§ Entries supplied:
::::

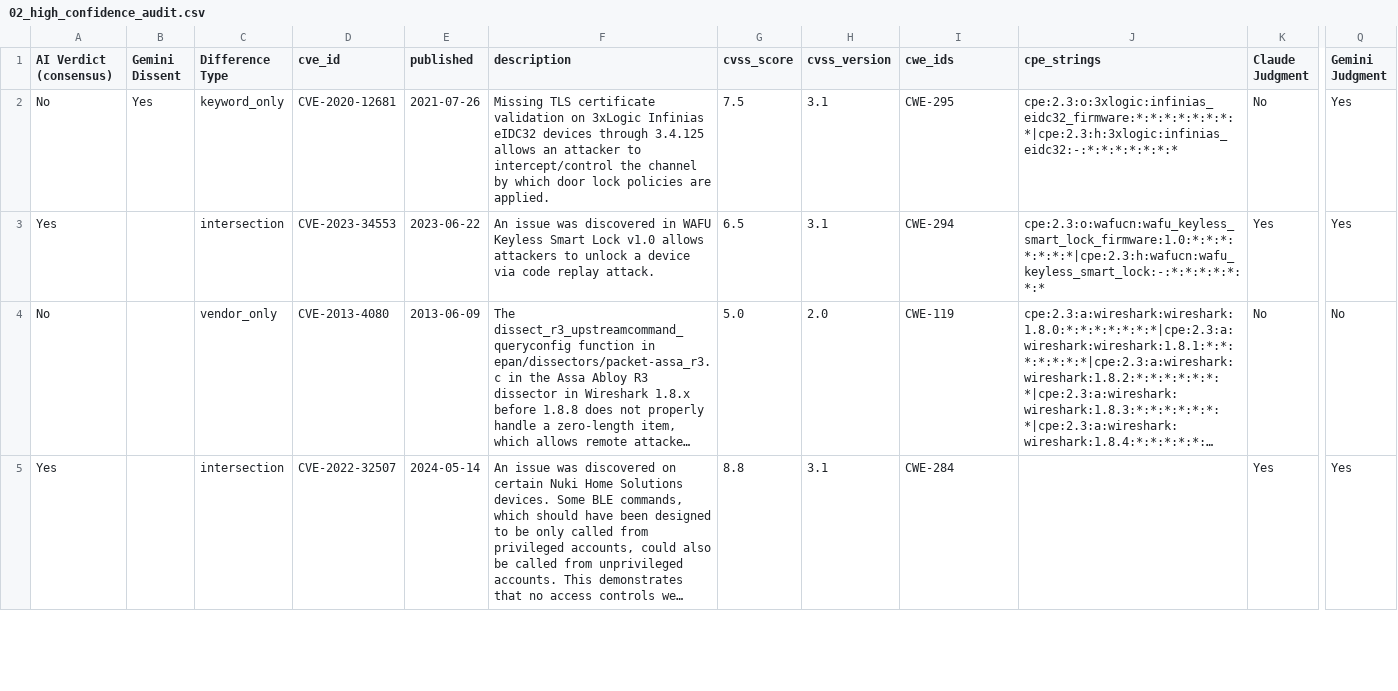
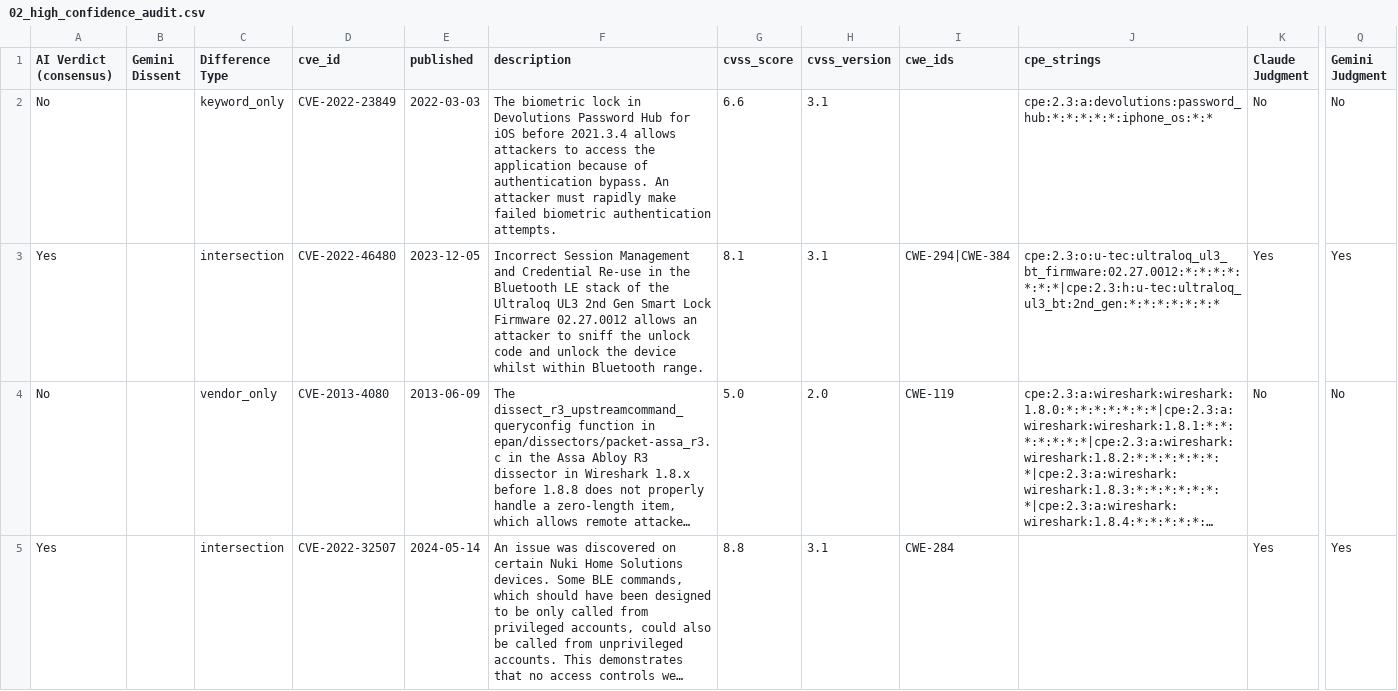
Before and after one commit to constrictingsnake/Home-IoT-Security, a CSV file: data/difference/doorlock/02_high_confidence_audit.csv, drawn as a sheet; only a part is shown, gaps mark what is left out; long unchanged cells end in …; the diff covers the shown part only; the diff names each change by its address in the sheet, - before the commit and + after, or states it on an @@ line.

```diff
--- a/data/difference/doorlock/02_high_confidence_audit.csv
+++ b/data/difference/doorlock/02_high_confidence_audit.csv
-B2 (Gemini Dissent): Yes
+B2 (Gemini Dissent): (empty)
-D2 (cve_id): CVE-2020-12681
+D2 (cve_id): CVE-2022-23849
-E2 (published): 2021-07-26
+E2 (published): 2022-03-03
-F2 (description): Missing TLS certificate validation on 3xLogic Infinias eIDC32 devices through 3.4.125 allows an attacker to intercept/control the channel by which door lock policies are applied.
+F2 (description): The biometric lock in Devolutions Password Hub for iOS before 2021.3.4 allows attackers to access the application because of authentication bypass. An attacker must rapidly make failed biometric authentication attempts.
-G2 (cvss_score): 7.5
+G2 (cvss_score): 6.6
-I2 (cwe_ids): CWE-295
+I2 (cwe_ids): (empty)
-J2 (cpe_strings): cpe:2.3:o:3xlogic:infinias_eidc32_firmware:*:*:*:*:*:*:*:*|cpe:2.3:h:3xlogic:infinias_eidc32:-:*:*:*:*:*:*:*
+J2 (cpe_strings): cpe:2.3:a:devolutions:password_hub:*:*:*:*:*:iphone_os:*:*
-Q2 (Gemini Judgment): Yes
+Q2 (Gemini Judgment): No
-D3 (cve_id): CVE-2023-34553
+D3 (cve_id): CVE-2022-46480
-E3 (published): 2023-06-22
+E3 (published): 2023-12-05
-F3 (description): An issue was discovered in WAFU Keyless Smart Lock v1.0 allows attackers to unlock a device via code replay attack.
+F3 (description): Incorrect Session Management and Credential Re-use in the Bluetooth LE stack of the Ultraloq UL3 2nd Gen Smart Lock Firmware 02.27.0012 allows an attacker to sniff the unlock code and unlock the device whilst within Bluetooth range.
-G3 (cvss_score): 6.5
+G3 (cvss_score): 8.1
-I3 (cwe_ids): CWE-294
+I3 (cwe_ids): CWE-294|CWE-384
-J3 (cpe_strings): cpe:2.3:o:wafucn:wafu_keyless_smart_lock_firmware:1.0:*:*:*:*:*:*:*|cpe:2.3:h:wafucn:wafu_keyless_smart_lock:-:*:*:*:*:*:*:*
+J3 (cpe_strings): cpe:2.3:o:u-tec:ultraloq_ul3_bt_firmware:02.27.0012:*:*:*:*:*:*:*|cpe:2.3:h:u-tec:ultraloq_ul3_bt:2nd_gen:*:*:*:*:*:*:*
```
Also changed, not shown: 1 added row, 1 removed row and 20 edited cells elsewhere in this file, data/difference/cameras/02_needs_human_review.csv, data/difference/doorbell/02_high_confidence_audit.csv, 50 other files.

::::

§ What you need to do: For every line in the listing above that contains "shown", copy that line.

§ Task response:
Before and after one commit to constrictingsnake/Home-IoT-Security, a CSV file: data/difference/doorlock/02_high_confidence_audit.csv, drawn as a sheet; only a part is shown, gaps mark what is left out; long unchanged cells end in …; the diff covers the shown part only; the diff names each change by its address in the sheet, - before the commit and + after, or states it on an @@ line.
Also changed, not shown: 1 added row, 1 removed row and 20 edited cells elsewhere in this file, data/difference/cameras/02_needs_human_review.csv, data/difference/doorbell/02_high_confidence_audit.csv, 50 other files.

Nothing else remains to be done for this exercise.